In 2012, there was an uproar in Norwegian news media because of a new phenomenon called “å nave,” which is slang for someone using social welfare. The rules allowed for under-25-year-olds to take a year off after high school to “chill and figure things out” while receiving financial aid from the Norwegian Labour and Welfare Administration (NAV). The criteria for receiving aid hadn’t changed, but the attitude toward applying for it slowly had.
Addressing this shift, the conservative wing pressured to reform the rules in 2018. If only the problem was the lack of stringency, the prognosis would be a good one. The teenagers surveyed, however, reported unashamedly a belief to have the right to money from the state. The sense of entitlement had already taken such strong roots in the young Norwegians that the river found a new path around the rock. The system that now requires a diagnosis to receive aid suddenly sees a long line of people with diagnoses claiming disability.

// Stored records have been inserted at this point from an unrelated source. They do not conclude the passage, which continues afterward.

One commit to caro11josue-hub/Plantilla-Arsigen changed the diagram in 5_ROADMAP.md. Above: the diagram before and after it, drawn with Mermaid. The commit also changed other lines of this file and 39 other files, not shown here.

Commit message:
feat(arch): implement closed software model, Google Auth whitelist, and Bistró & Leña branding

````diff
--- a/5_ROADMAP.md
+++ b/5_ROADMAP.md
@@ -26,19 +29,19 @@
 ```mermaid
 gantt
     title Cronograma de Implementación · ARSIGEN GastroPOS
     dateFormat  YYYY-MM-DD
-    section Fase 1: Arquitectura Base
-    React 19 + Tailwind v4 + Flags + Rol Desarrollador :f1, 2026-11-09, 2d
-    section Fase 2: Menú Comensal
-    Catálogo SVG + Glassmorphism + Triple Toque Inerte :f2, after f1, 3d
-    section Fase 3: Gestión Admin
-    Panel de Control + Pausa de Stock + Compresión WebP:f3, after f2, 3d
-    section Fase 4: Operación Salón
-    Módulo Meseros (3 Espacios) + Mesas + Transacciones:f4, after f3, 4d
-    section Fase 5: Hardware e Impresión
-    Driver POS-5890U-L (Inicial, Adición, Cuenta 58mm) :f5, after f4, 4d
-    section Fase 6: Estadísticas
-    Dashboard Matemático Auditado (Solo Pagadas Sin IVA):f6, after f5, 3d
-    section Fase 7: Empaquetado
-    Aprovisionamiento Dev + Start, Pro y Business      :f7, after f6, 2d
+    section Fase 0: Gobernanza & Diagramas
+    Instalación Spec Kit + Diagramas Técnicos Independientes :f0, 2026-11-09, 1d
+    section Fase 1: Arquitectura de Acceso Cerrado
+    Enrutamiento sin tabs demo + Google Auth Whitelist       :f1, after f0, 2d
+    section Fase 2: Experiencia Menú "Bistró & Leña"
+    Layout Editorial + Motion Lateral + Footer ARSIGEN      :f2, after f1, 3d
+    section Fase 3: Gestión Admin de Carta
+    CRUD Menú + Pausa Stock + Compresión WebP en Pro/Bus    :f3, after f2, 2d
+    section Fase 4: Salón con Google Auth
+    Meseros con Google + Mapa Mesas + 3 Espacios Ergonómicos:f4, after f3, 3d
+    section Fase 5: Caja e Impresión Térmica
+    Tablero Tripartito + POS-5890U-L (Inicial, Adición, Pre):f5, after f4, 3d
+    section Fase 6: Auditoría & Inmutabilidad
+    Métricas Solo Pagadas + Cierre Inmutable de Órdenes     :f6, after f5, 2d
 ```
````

This year, governmental financial aid for 18- to 29-year-olds is at an all-time high, three times more than that in 1995. Among the Gen Zers on welfare, 63 percent claim to have psychiatric problems. They claim to have exactly the type of symptoms subjectively diagnosed by a health care worker whose natural proclivity is to have sympathy for them — not hired as a guard dog but trained to see suffering.
Treating psychiatric disorders is a fiendishly difficult and long-running process; writing an application arguing for a patient’s general reduced capacity at least gives a feeling of having done something. Not to mention that a psychiatrist might struggle with feeling responsible for any worsening of the patient’s condition, should the young pleading person be without income.
In Norway, every psychiatrist is responsible for the list of patients counseled by around six social workers, psychologists, or nurses. They decide whether to fill in a disability application, only having the psychiatrist sign between meetings and sparing it no more than a glance. The social service employees report feeling that they have no place to disagree with the psychiatrists (who sign) about granting disability leave, and it causes no small amount of tension.
It’s almost unbelievable that in the country renowned for its ski enthusiasm and outdoorsy Viking appearance, fatigue and tiredness should be the most common explanation for disability — unless we are seeing in real time the consequence of going against human nature for generations.
We don’t have to go so far as to call those applying for disability “malingerers.” When at a night club after a long day, tiredness will abate with the contagious excitement from dancers. Entering a classroom where half of the students are asleep will have your eyes drooping in a second. Evidence for psychosocial influences on common psychiatric disorders is stronger than neurobiological evidence to date. We all require a certain environment around us in order to not be suffocated by our worst impulses, which are always looming and must be kept at bay.
Left-wing politicians tend to liken getting short-term disability aid to driving on the motorway and waiting for a petrol refill on the hard shoulder. The problem is that Norwegians have never learned the responsibility needed to make sure that there is petrol in the car in the first place. Now, the hard shoulder is packed with cars waiting to have their refill — as is evident in the fact that 81 percent of those who receive short-term disability leave go on to receive lifelong disability pay.
The same applies to the treatment of psychiatric disorders: Leaving your everyday structure does little to improve mental vigor. On the contrary, being forced to fight another day, to prove yourself stronger than you thought to meet the world head on, provides the best therapy. When 50 percent of Norwegians develop a psychiatric disorder in the course of their life, incentives become important. Why should you try so hard to overcome fatigue when the payoff is taxed three times, but rescue should you opt to stay in bed is a certainty?
Generosity toward the truly ill-fated was once the bedrock of these social programs. But with half the population applying for aid and disability, we gradually see every individual sufferer receiving less. Hence, the zealous commitment to social services and taxation has less to do with supporting the weak and more to do with getting what’s owed. Now the state is treated like a parent whose services are taken for granted. And the friend on disability leave is the sibling who’s getting something you’re not.
Hannah Spier, M.D. is a Norwegian psychiatrist based in Switzerland, the author of the Substack Psychobabble, and the mother of three small children. She has a degree in psychotherapy from the University of Zürich.
Hannah Spier hosts the podcast ‘What Should I tell My Daughter?’ twice a month at Apple Podcast and Spotify.
This article was previously published at Spectator.org on May 23rd 2023, and re-published at Document News with the authors kind permission.